In Nowak v Beska  NSWSC 166, the plaintiff applied for a family provision order under the Succession Act 2006 in respect of her sister’s (the deceased’s) estate.
The defendants were the sole beneficiaries under the will. They were a couple who were friends of the deceased who had provided care to her in her old age.
In his judgment Hallen J provides a detailed review of the relevant principles as those applied to the facts of the case. Among the many issues considered, his Honour agrees with earlier authorities to the effect that the Court’s role in such cases is to make an order (where the court is satisfied that the applicable criteria have been meet) for the “adequate” provision, in all the circumstances, for the “proper” maintenance, education or advancement in life of the eligible person. While the Court does not have a mandate to rework a will according to its own notions of fairness, family provision orders can be made if “the community expectation of the deceased would be for greater benefaction to have been made for the proper or adequate provision” of the applicant . The answer to what is adequate and proper provision is necessarily fact specific and an inflexible approach cannot be taken.
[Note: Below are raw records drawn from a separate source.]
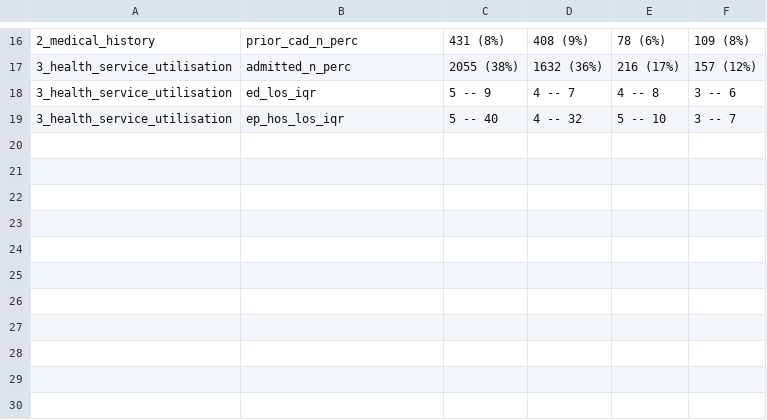
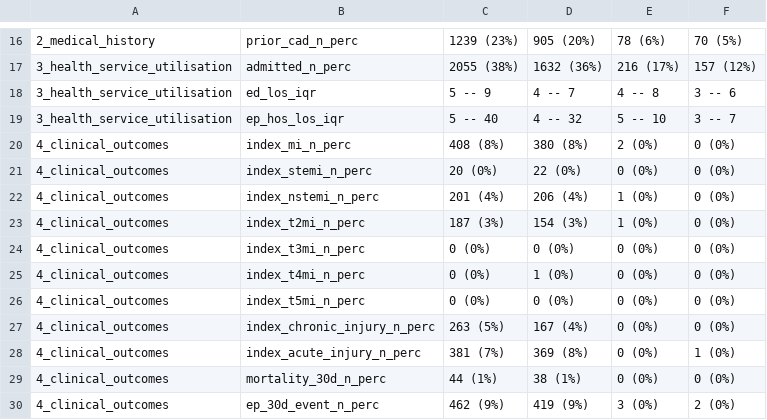
Before and after one commit to RWParsons/lod-edt, a CSV file: output/tbl_1.csv, drawn as a sheet; only a part is shown, gaps mark what is left out; the diff covers the shown part only.

Commit message:
tbl_1 | add clinical outcomes

```diff
--- a/output/tbl_1.csv
+++ b/output/tbl_1.csv
@@ -16,2 +16,2 @@
-"2_medical_history","prior_cad_n_perc","431 (8%)","408 (9%)","78 (6%)","109 (8%)"
+"2_medical_history","prior_cad_n_perc","1239 (23%)","905 (20%)","78 (6%)","70 (5%)"
 "3_health_service_utilisation","admitted_n_perc","2055 (38%)","1632 (36%)","216 (17%)","157 (12%)"
@@ -19 +19,12 @@
 "3_health_service_utilisation","ep_hos_los_iqr","5 -- 40","4 -- 32","5 -- 10","3 -- 7"
+"4_clinical_outcomes","index_mi_n_perc","408 (8%)","380 (8%)","2 (0%)","0 (0%)"
+"4_clinical_outcomes","index_stemi_n_perc","20 (0%)","22 (0%)","0 (0%)","0 (0%)"
+"4_clinical_outcomes","index_nstemi_n_perc","201 (4%)","206 (4%)","1 (0%)","0 (0%)"
+"4_clinical_outcomes","index_t2mi_n_perc","187 (3%)","154 (3%)","1 (0%)","0 (0%)"
+"4_clinical_outcomes","index_t3mi_n_perc","0 (0%)","0 (0%)","0 (0%)","0 (0%)"
+"4_clinical_outcomes","index_t4mi_n_perc","0 (0%)","1 (0%)","0 (0%)","0 (0%)"
+"4_clinical_outcomes","index_t5mi_n_perc","0 (0%)","0 (0%)","0 (0%)","0 (0%)"
+"4_clinical_outcomes","index_chronic_injury_n_perc","263 (5%)","167 (4%)","0 (0%)","0 (0%)"
+"4_clinical_outcomes","index_acute_injury_n_perc","381 (7%)","369 (8%)","0 (0%)","1 (0%)"
+"4_clinical_outcomes","mortality_30d_n_perc","44 (1%)","38 (1%)","0 (0%)","0 (0%)"
+"4_clinical_outcomes","ep_30d_event_n_perc","462 (9%)","419 (9%)","3 (0%)","2 (0%)"
```
Also changed, not shown: 32 edited cells elsewhere in this file, 3 other files.
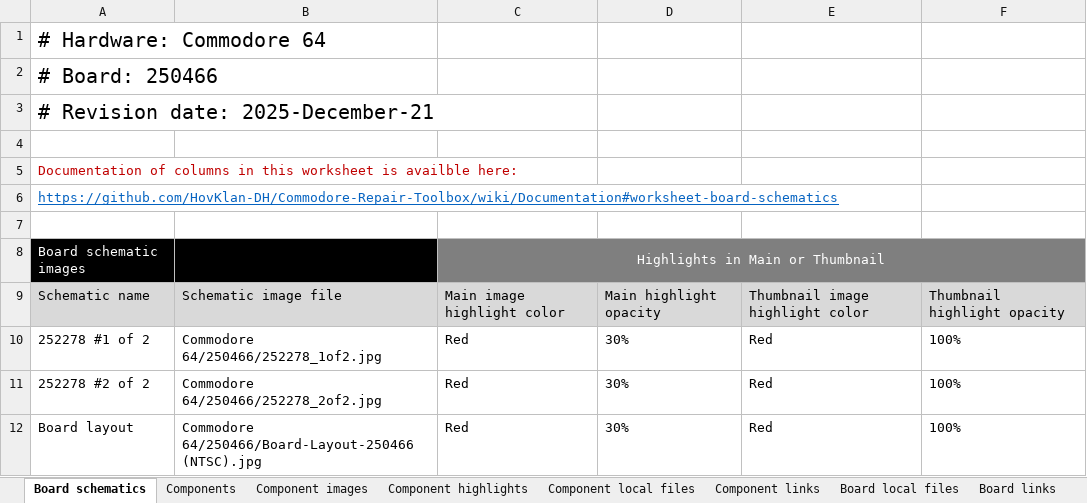
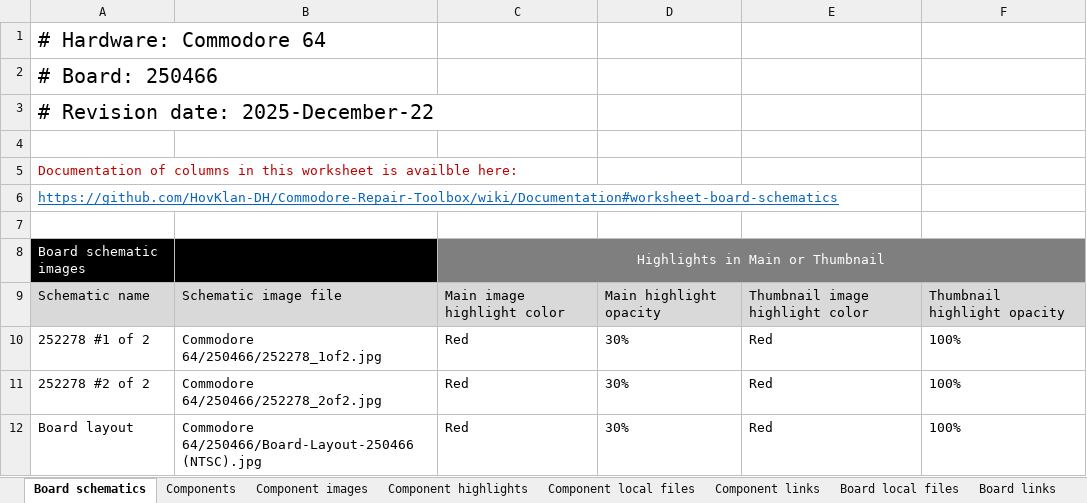
Before and after one commit to HovKlan-DH/Commodore-Repair-Toolbox, an Excel workbook: Data/Commodore 64/250466/Data C64 250466.xlsx, sheet Board schematics, drawn as a sheet; values as stored, in another font and other column widths than the file's, no borders; the diff names each change by its address in the sheet, - before the commit and + after, or states it on an @@ line.

```diff
--- a/Data/Commodore 64/250466/Data C64 250466.xlsx (sheet Board schematics)
+++ b/Data/Commodore 64/250466/Data C64 250466.xlsx (sheet Board schematics)
-A3: # Revision date: 2025-December-21
+A3: # Revision date: 2025-December-22
```
Also changed, not shown: sheet Board links, Data/Commodore 128/310378/Data C128 310378.xlsx, Data/Commodore 64/250407/Data C64 250407.xlsx, 11 other files.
In this matter his Honour ordered that the plaintiff was entitled to receive a lump sum of $60,000 from the estate (the net proceeds from the sale of the main asset in the estate was $390,000). While his honour did not forget that the defendants were the chosen beneficiaries under the deceased’s will, he found that the estate, even though small, was sufficient to enable a modest provision to be made to the plaintiff.